Problem to work on —
For each line below, write it out exactly as it appears.

Information given section start

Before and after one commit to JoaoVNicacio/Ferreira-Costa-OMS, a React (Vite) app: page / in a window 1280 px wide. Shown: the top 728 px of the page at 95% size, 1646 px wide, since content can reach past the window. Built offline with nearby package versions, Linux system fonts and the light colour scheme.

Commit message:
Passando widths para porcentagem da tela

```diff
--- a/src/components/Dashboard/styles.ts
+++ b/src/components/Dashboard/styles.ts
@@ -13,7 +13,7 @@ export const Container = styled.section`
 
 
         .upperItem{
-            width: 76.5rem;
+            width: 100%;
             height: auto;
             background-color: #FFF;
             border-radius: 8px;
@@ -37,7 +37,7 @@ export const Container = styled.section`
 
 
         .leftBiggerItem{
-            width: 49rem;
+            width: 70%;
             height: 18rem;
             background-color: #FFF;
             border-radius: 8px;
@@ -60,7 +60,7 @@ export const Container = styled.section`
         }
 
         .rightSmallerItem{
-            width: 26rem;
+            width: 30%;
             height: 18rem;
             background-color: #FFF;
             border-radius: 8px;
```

Information given section end

Solution to the problem —
Before and after one commit to JoaoVNicacio/Ferreira-Costa-OMS, a React (Vite) app: page / in a window 1280 px wide. Shown: the top 728 px of the page at 95% size, 1646 px wide, since content can reach past the window. Built offline with nearby package versions, Linux system fonts and the light colour scheme.

Commit message:
Passando widths para porcentagem da tela

```diff
--- a/src/components/Dashboard/styles.ts
+++ b/src/components/Dashboard/styles.ts
@@ -13,7 +13,7 @@ export const Container = styled.section`
 
 
         .upperItem{
-            width: 76.5rem;
+            width: 100%;
             height: auto;
             background-color: #FFF;
             border-radius: 8px;
@@ -37,7 +37,7 @@ export const Container = styled.section`
 
 
         .leftBiggerItem{
-            width: 49rem;
+            width: 70%;
             height: 18rem;
             background-color: #FFF;
             border-radius: 8px;
@@ -60,7 +60,7 @@ export const Container = styled.section`
         }
 
         .rightSmallerItem{
-            width: 26rem;
+            width: 30%;
             height: 18rem;
             background-color: #FFF;
             border-radius: 8px;
```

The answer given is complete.